Ker-Xavier ROUSSEL | The seasons of life [Les saisons de la vie]

Ker-Xavier ROUSSEL
France 1867 – 1944

The seasons of life
[Les saisons de la vie]
1892-95
oil on canvas
canvas 58.0 (h) x 123.0 (w) cm
Musée d'Orsay, Paris , Accepted in lieu of tax 1990
© RMN (Musée d'Orsay) / Hervé Lewandowski

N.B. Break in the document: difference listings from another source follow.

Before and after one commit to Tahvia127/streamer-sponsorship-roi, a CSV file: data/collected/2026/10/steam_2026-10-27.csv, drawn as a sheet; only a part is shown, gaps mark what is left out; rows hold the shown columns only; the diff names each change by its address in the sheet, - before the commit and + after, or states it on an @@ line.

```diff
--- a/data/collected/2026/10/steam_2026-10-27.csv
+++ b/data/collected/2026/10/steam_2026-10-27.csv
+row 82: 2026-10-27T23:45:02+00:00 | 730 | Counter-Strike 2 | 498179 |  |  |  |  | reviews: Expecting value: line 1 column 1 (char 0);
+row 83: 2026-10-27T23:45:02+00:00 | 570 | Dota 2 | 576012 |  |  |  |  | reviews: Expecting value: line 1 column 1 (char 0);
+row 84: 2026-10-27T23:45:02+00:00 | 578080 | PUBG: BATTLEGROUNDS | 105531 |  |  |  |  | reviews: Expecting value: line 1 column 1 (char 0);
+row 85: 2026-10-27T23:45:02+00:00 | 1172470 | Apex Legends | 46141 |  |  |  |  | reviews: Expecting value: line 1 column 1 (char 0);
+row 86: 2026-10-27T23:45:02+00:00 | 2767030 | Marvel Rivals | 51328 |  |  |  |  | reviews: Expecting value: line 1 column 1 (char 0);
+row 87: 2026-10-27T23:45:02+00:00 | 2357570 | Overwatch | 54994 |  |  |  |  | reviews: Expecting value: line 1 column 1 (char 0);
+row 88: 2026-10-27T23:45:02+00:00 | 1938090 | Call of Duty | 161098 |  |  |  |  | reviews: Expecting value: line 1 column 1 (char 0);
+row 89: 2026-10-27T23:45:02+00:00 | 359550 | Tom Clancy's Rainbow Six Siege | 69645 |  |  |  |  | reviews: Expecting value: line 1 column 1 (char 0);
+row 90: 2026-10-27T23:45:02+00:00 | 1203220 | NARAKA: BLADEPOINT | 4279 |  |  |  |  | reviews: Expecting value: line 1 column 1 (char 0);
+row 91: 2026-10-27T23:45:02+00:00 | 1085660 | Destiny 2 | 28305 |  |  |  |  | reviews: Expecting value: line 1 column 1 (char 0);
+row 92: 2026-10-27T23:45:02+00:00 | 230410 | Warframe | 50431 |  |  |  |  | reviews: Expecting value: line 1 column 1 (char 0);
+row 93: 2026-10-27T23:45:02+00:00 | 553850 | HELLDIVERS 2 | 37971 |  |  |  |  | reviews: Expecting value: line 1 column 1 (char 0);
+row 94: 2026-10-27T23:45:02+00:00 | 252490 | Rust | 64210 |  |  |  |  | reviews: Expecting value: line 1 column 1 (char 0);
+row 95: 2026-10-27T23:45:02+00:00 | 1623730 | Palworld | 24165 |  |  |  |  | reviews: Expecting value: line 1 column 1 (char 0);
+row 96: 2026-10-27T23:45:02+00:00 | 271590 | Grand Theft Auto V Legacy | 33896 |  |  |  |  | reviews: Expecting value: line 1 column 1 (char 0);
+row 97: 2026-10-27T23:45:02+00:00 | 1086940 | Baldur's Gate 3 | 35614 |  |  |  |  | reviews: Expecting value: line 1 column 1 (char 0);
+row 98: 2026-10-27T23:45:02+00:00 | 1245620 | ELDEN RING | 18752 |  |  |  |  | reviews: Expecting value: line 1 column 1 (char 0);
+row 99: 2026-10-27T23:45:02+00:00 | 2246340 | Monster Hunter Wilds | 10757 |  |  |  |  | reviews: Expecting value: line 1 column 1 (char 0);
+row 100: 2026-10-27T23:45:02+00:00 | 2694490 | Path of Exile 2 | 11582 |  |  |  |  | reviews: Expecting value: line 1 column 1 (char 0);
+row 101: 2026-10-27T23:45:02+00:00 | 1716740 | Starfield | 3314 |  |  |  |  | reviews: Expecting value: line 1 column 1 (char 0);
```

Roussel painted according to the principles of Synthetism, using rhythmical flat planes of pure colour, with darker outlines. He also produced murals, lithographs and stained glass, but dated and exhibited few works, destroying many. The period and purpose of The seasons of life, found in the artist’s studio at his death, is unclear. Four static, puppet-like figures are positioned against a theatre-like background. Using broad lines and patches of colour, the artist has articulated trees, rocks, hills and other landscape features. The autumnal palette, the careful interspersing of the female figures between the trees, the colour, draping and pattern of their robes, all contribute to the pleasing effect of this work. But somehow, something is missing.

Throughout literature and the visual arts the seasons are commonly portrayed as female figures at different stages of life. In Roussel’s painting, the elderly female at left, with her hunched form and grey hair, may be winter but it is difficult to specify the other women as either autumn, spring or summer—unless the bare arms of the figure at right link her to warmer weather. The decorative quality and format of the work suggest a study for a mural, frieze, or panels for a domestic interior—like Vuillard’s grand decoration, Public gardens 1894. Another work by Roussel, sometimes referred to as a second version of The seasons of life, shows very similar figures but all young, in a dark green valley, with less topographical detail. These works are also linked with a further pair of paintings—Meeting of the women 1892–931 and Conversation on the terrace 18932—in which the costumes are similar but the figures are placed in an architectural setting.

The figures are clothed in the long, loose, simple quasi-medieval gowns popular at this time—and also visible in Roussel’s The terrace and Denis’ decorative panels (works 105, 106 and 107). The artist and his contemporaries were familiar with Italian predella panels in the Louvre, especially those by the Trecento and Quattrocento artists Fra Angelico, Pietro Perugino and Filippino Lippi. There may also be a connection to Edward Burne-Jones and the English Pre-Raphaelites, as Roussel and Vuillard visited London and the National Gallery in 1892. For all its simplicity, Roussel’s The seasons of life is an attractive, intriguing work.

Lucina Ward

Text © National Gallery of Australia, Canberra 2009
From Masterpieces from Paris: Van Gogh, Cézanne, Gauguin and beyond Post-Impressionism from the Musée d'Orsay exhibition book, National Gallery of Australia, Canberra 2009

  1. Norton Simon Museum, Pasadena.
  2. Collection Josefowitz, Lausanne.